*RECORDS TO PROCESS*
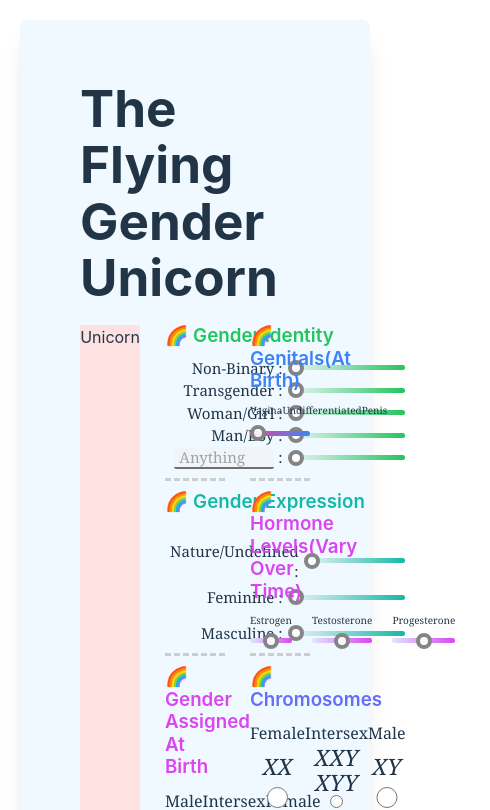
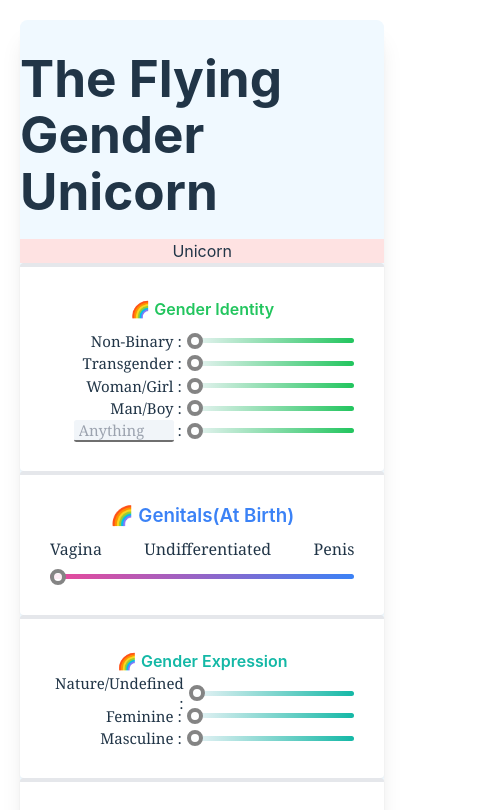
Before and after one commit to WuMianzhi/my-unique-gender, a Vue app: page / in a window 390 px wide. Shown: the top 810 px of the page, 490 px wide, since content can reach past the window. Built offline with nearby package versions, Linux system fonts and the light colour scheme.

Commit message:
mobile flex

```diff
--- a/src/components/Chromosomes.vue
+++ b/src/components/Chromosomes.vue
@@ -1,6 +1,9 @@
 <template>
-  <div>
-    <h2 class="text-3xl text-left mb-4">
+  <div class="bg-white p-12 rounded-md shadow-sm
+  md:bg-white md:p-12 md:rounded-md md:shadow-md
+              sm:bg-white sm:p-12 sm:rounded-md sm:shadow-md
+              lg:bg-transparent lg:p-0 lg:shadow-none">
+    <h2 class="text-3xl mb-4 text-center lg:text-left">
       <a href="#" :class="['font-semibold',]"> &#x1F308 Chromosomes
       </a>
     </h2>
--- a/src/components/GenderAssignedAtBirth.vue
+++ b/src/components/GenderAssignedAtBirth.vue
@@ -1,6 +1,9 @@
 <template>
-  <div>
-    <h2 class="text-3xl text-left mb-4">
+  <div class="bg-white p-12 rounded-md shadow-sm
+  md:bg-white md:p-12 md:rounded-md md:shadow-md
+              sm:bg-white sm:p-12 sm:rounded-md sm:shadow-md
+              lg:bg-transparent lg:p-0 lg:shadow-none">
+    <h2 class="text-3xl text-center lg:text-left mb-4">
       <a href="#" :class="['font-semibold', `text-fuchsia-500`]"> &#x1F308 Gender Assigned At Birth
       </a>
     </h2>
--- a/src/components/Genitals.vue
+++ b/src/components/Genitals.vue
@@ -1,11 +1,15 @@
 <template>
-  <div>
-    <h2 class="text-3xl text-left mb-4">
+  <div class="
+            bg-white p-12 rounded-md shadow-sm
+            md:bg-white md:p-12 md:rounded-md md:shadow-md
+              sm:bg-white sm:p-12 sm:rounded-md sm:shadow-md
+              lg:bg-transparent lg:p-0 lg:shadow-none">
+    <h2 class="text-3xl text-center lg:text-left mb-4">
       <a href="#" :class="['font-semibold', `text-blue-500`]"> &#x1F308 Genitals(At Birth)
       </a>
     </h2>
     <div>
-      <div class="flex justify-between font-serif text-base">
+      <div class="flex justify-between font-serif lg:text-base">
         <span>Vagina</span>
         <span>Undifferentiated</span>
         <span>Penis</span>
@@ -27,21 +31,4 @@
 
 </script>
 
-<style lang="scss" scoped>
-input[type="range"] {
-  -webkit-appearance: none;
-  outline: none;
-}
-
-/* Customize the range slider thumb */
-input[type="range"]::-webkit-slider-thumb {
-  -webkit-appearance: none;
-  appearance: none;
-  width: 1.6rem;
-  height: 1.6rem;
-  background: rgba(255, 255, 255, 0.9);
-  cursor: pointer;
-  border-radius: 50%;
-  border: 4px solid #848484;
-}
-</style>
+<style lang="scss" scoped></style>
--- a/src/components/HormoneLevels.vue
+++ b/src/components/HormoneLevels.vue
@@ -1,12 +1,15 @@
 <template>
-  <div>
-    <h2 class="text-3xl text-left mb-4">
+  <div class="bg-white p-12 rounded-md shadow-sm
+  md:bg-white md:p-12 md:rounded-md md:shadow-md
+              sm:bg-white sm:p-12 sm:rounded-md sm:shadow-md
+              lg:bg-transparent lg:p-0 lg:shadow-none">
+    <h2 class="text-3xl text-center lg:text-left mb-4">
       <a href="#" :class="['font-semibold', `text-fuchsia-500`]"> &#x1F308 Hormone Levels(Vary Over Time)
       </a>
     </h2>
     <div class="flex justify-between font-serif gap-8 ">
       <div class="grid" v-for="hormone in hormones">
-        <span class="text-base mb-4">{{ hormone }}</span>
+        <span class="lg:text-base mb-4">{{ hormone }}</span>
         <input name="genderAssign" type="range" :class="[
           'w-full',
           'h-2',
--- a/src/components/IdentityGroup.vue
+++ b/src/components/IdentityGroup.vue
@@ -1,7 +1,12 @@
 <template>
-  <div class="grid">
-    <h2 class="text-3xl text-left mb-4"> <a href="#" :class="['font-semibold', `text-${mainColor}-500`]"> &#x1F308 {{
-      groupTitle }}
+  <div class="grid bg-white p-12 rounded-md shadow-sm
+            sm:bg-white sm:p-12 sm:rounded-md sm:shadow-md
+            md:bg-white md:p-12 md:rounded-lg md:shadow-lg
+              lg:bg-transparent lg:p-0 lg:shadow-none
+                   ">
+    <h2 class="md:text-center md:text-4xl  lg:text-3xl lg:text-left  mb-4 "> <a href="#"
+        :class="['font-semibold', `text-${mainColor}-500`]"> &#x1F308 {{
+          groupTitle }}
       </a></h2>
     <div class="flex flex-col justify-between gap-y-1">
       <template v-for="identity in category">
--- a/src/pages/TheFlyingGenderUnicorn.vue
+++ b/src/pages/TheFlyingGenderUnicorn.vue
@@ -1,28 +1,32 @@
 <template>
-  <div class="bg-sky-50 p-24 rounded-xl shadow-xl">
-    <h1 class="text-left font-bold pb-8 rainbow-text ">The Flying Gender Unicorn</h1>
-    <div class="grid grid-cols-3 gap-x-10 gap-y-4  items-stretch">
-      <div class="bg-red-100 row-span-5">
+  <div class="bg-sky-50 rounded-xl shadow-xl md:p-24 ">
+    <h1 class="text-left font-bold pb-8 pt-12 rainbow-text md:text-center">The Flying Gender Unicorn</h1>
+    <div class="grid items-stretch divide-y-4
+                sm:gap-x-32 sm:gap-y-16
+                md:gap-x-32 md:gap-y-32
+                lg:grid-cols-3 lg:gap-x-10 lg:gap-y-4
+                ">
+      <div class="bg-red-100 lg:row-span-5 ">
         Unicorn
       </div>
       <IdentityGroupVue :groupTitle="genderIdentity.title" :category="genderIdentity.category"
         :mainColor="genderIdentity.mainColor" />
       <GenitalsVue />
 
-      <div class=" divide-line"></div>
-      <div class=" divide-line"></div>
+      <div class="hidden sm:hidden md:hidden lg:block divide-line "></div>
+      <div class="hidden sm:hidden md:hidden lg:block divide-line "></div>
 
       <IdentityGroupVue :groupTitle="genderExpression.title" :category="genderExpression.category"
         :mainColor="genderExpression.mainColor" />
       <HormoneLevelsVue />
 
-      <div class=" divide-line"></div>
-      <div class=" divide-line"></div>
+      <div class="hidden sm:hidden md:hidden lg:block divide-line "></div>
+      <div class="hidden sm:hidden  md:hidden lg:block divide-line  "></div>
 
       <GenderAssignedAtBirthVue />
       <ChromosomesVue />
 
-      <div class="col-span-3 divide-line"></div>
+      <div class="hidden sm:hidden md:hidden lg:block lg:col-span-3 divide-line "></div>
 
       <IdentityGroupVue :groupTitle="sexualIdentity.title" :category="sexualIdentity.category"
         :mainColor="sexualIdentity.mainColor" />
```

*WHAT TO WORK ON*
Would you return all of the data above word for word, omitting every picture?

*SOLUTION BELOW*
Before and after one commit to WuMianzhi/my-unique-gender, a Vue app: page / in a window 390 px wide. Shown: the top 810 px of the page, 490 px wide, since content can reach past the window. Built offline with nearby package versions, Linux system fonts and the light colour scheme.

Commit message:
mobile flex

```diff
--- a/src/components/Chromosomes.vue
+++ b/src/components/Chromosomes.vue
@@ -1,6 +1,9 @@
 <template>
-  <div>
-    <h2 class="text-3xl text-left mb-4">
+  <div class="bg-white p-12 rounded-md shadow-sm
+  md:bg-white md:p-12 md:rounded-md md:shadow-md
+              sm:bg-white sm:p-12 sm:rounded-md sm:shadow-md
+              lg:bg-transparent lg:p-0 lg:shadow-none">
+    <h2 class="text-3xl mb-4 text-center lg:text-left">
       <a href="#" :class="['font-semibold',]"> &#x1F308 Chromosomes
       </a>
     </h2>
--- a/src/components/GenderAssignedAtBirth.vue
+++ b/src/components/GenderAssignedAtBirth.vue
@@ -1,6 +1,9 @@
 <template>
-  <div>
-    <h2 class="text-3xl text-left mb-4">
+  <div class="bg-white p-12 rounded-md shadow-sm
+  md:bg-white md:p-12 md:rounded-md md:shadow-md
+              sm:bg-white sm:p-12 sm:rounded-md sm:shadow-md
+              lg:bg-transparent lg:p-0 lg:shadow-none">
+    <h2 class="text-3xl text-center lg:text-left mb-4">
       <a href="#" :class="['font-semibold', `text-fuchsia-500`]"> &#x1F308 Gender Assigned At Birth
       </a>
     </h2>
--- a/src/components/Genitals.vue
+++ b/src/components/Genitals.vue
@@ -1,11 +1,15 @@
 <template>
-  <div>
-    <h2 class="text-3xl text-left mb-4">
+  <div class="
+            bg-white p-12 rounded-md shadow-sm
+            md:bg-white md:p-12 md:rounded-md md:shadow-md
+              sm:bg-white sm:p-12 sm:rounded-md sm:shadow-md
+              lg:bg-transparent lg:p-0 lg:shadow-none">
+    <h2 class="text-3xl text-center lg:text-left mb-4">
       <a href="#" :class="['font-semibold', `text-blue-500`]"> &#x1F308 Genitals(At Birth)
       </a>
     </h2>
     <div>
-      <div class="flex justify-between font-serif text-base">
+      <div class="flex justify-between font-serif lg:text-base">
         <span>Vagina</span>
         <span>Undifferentiated</span>
         <span>Penis</span>
@@ -27,21 +31,4 @@
 
 </script>
 
-<style lang="scss" scoped>
-input[type="range"] {
-  -webkit-appearance: none;
-  outline: none;
-}
-
-/* Customize the range slider thumb */
-input[type="range"]::-webkit-slider-thumb {
-  -webkit-appearance: none;
-  appearance: none;
-  width: 1.6rem;
-  height: 1.6rem;
-  background: rgba(255, 255, 255, 0.9);
-  cursor: pointer;
-  border-radius: 50%;
-  border: 4px solid #848484;
-}
-</style>
+<style lang="scss" scoped></style>
--- a/src/components/HormoneLevels.vue
+++ b/src/components/HormoneLevels.vue
@@ -1,12 +1,15 @@
 <template>
-  <div>
-    <h2 class="text-3xl text-left mb-4">
+  <div class="bg-white p-12 rounded-md shadow-sm
+  md:bg-white md:p-12 md:rounded-md md:shadow-md
+              sm:bg-white sm:p-12 sm:rounded-md sm:shadow-md
+              lg:bg-transparent lg:p-0 lg:shadow-none">
+    <h2 class="text-3xl text-center lg:text-left mb-4">
       <a href="#" :class="['font-semibold', `text-fuchsia-500`]"> &#x1F308 Hormone Levels(Vary Over Time)
       </a>
     </h2>
     <div class="flex justify-between font-serif gap-8 ">
       <div class="grid" v-for="hormone in hormones">
-        <span class="text-base mb-4">{{ hormone }}</span>
+        <span class="lg:text-base mb-4">{{ hormone }}</span>
         <input name="genderAssign" type="range" :class="[
           'w-full',
           'h-2',
--- a/src/components/IdentityGroup.vue
+++ b/src/components/IdentityGroup.vue
@@ -1,7 +1,12 @@
 <template>
-  <div class="grid">
-    <h2 class="text-3xl text-left mb-4"> <a href="#" :class="['font-semibold', `text-${mainColor}-500`]"> &#x1F308 {{
-      groupTitle }}
+  <div class="grid bg-white p-12 rounded-md shadow-sm
+            sm:bg-white sm:p-12 sm:rounded-md sm:shadow-md
+            md:bg-white md:p-12 md:rounded-lg md:shadow-lg
+              lg:bg-transparent lg:p-0 lg:shadow-none
+                   ">
+    <h2 class="md:text-center md:text-4xl  lg:text-3xl lg:text-left  mb-4 "> <a href="#"
+        :class="['font-semibold', `text-${mainColor}-500`]"> &#x1F308 {{
+          groupTitle }}
       </a></h2>
     <div class="flex flex-col justify-between gap-y-1">
       <template v-for="identity in category">
--- a/src/pages/TheFlyingGenderUnicorn.vue
+++ b/src/pages/TheFlyingGenderUnicorn.vue
@@ -1,28 +1,32 @@
 <template>
-  <div class="bg-sky-50 p-24 rounded-xl shadow-xl">
-    <h1 class="text-left font-bold pb-8 rainbow-text ">The Flying Gender Unicorn</h1>
-    <div class="grid grid-cols-3 gap-x-10 gap-y-4  items-stretch">
-      <div class="bg-red-100 row-span-5">
+  <div class="bg-sky-50 rounded-xl shadow-xl md:p-24 ">
+    <h1 class="text-left font-bold pb-8 pt-12 rainbow-text md:text-center">The Flying Gender Unicorn</h1>
+    <div class="grid items-stretch divide-y-4
+                sm:gap-x-32 sm:gap-y-16
+                md:gap-x-32 md:gap-y-32
+                lg:grid-cols-3 lg:gap-x-10 lg:gap-y-4
+                ">
+      <div class="bg-red-100 lg:row-span-5 ">
         Unicorn
       </div>
       <IdentityGroupVue :groupTitle="genderIdentity.title" :category="genderIdentity.category"
         :mainColor="genderIdentity.mainColor" />
       <GenitalsVue />
 
-      <div class=" divide-line"></div>
-      <div class=" divide-line"></div>
+      <div class="hidden sm:hidden md:hidden lg:block divide-line "></div>
+      <div class="hidden sm:hidden md:hidden lg:block divide-line "></div>
 
       <IdentityGroupVue :groupTitle="genderExpression.title" :category="genderExpression.category"
         :mainColor="genderExpression.mainColor" />
       <HormoneLevelsVue />
 
-      <div class=" divide-line"></div>
-      <div class=" divide-line"></div>
+      <div class="hidden sm:hidden md:hidden lg:block divide-line "></div>
+      <div class="hidden sm:hidden  md:hidden lg:block divide-line  "></div>
 
       <GenderAssignedAtBirthVue />
       <ChromosomesVue />
 
-      <div class="col-span-3 divide-line"></div>
+      <div class="hidden sm:hidden md:hidden lg:block lg:col-span-3 divide-line "></div>
 
       <IdentityGroupVue :groupTitle="sexualIdentity.title" :category="sexualIdentity.category"
         :mainColor="sexualIdentity.mainColor" />
```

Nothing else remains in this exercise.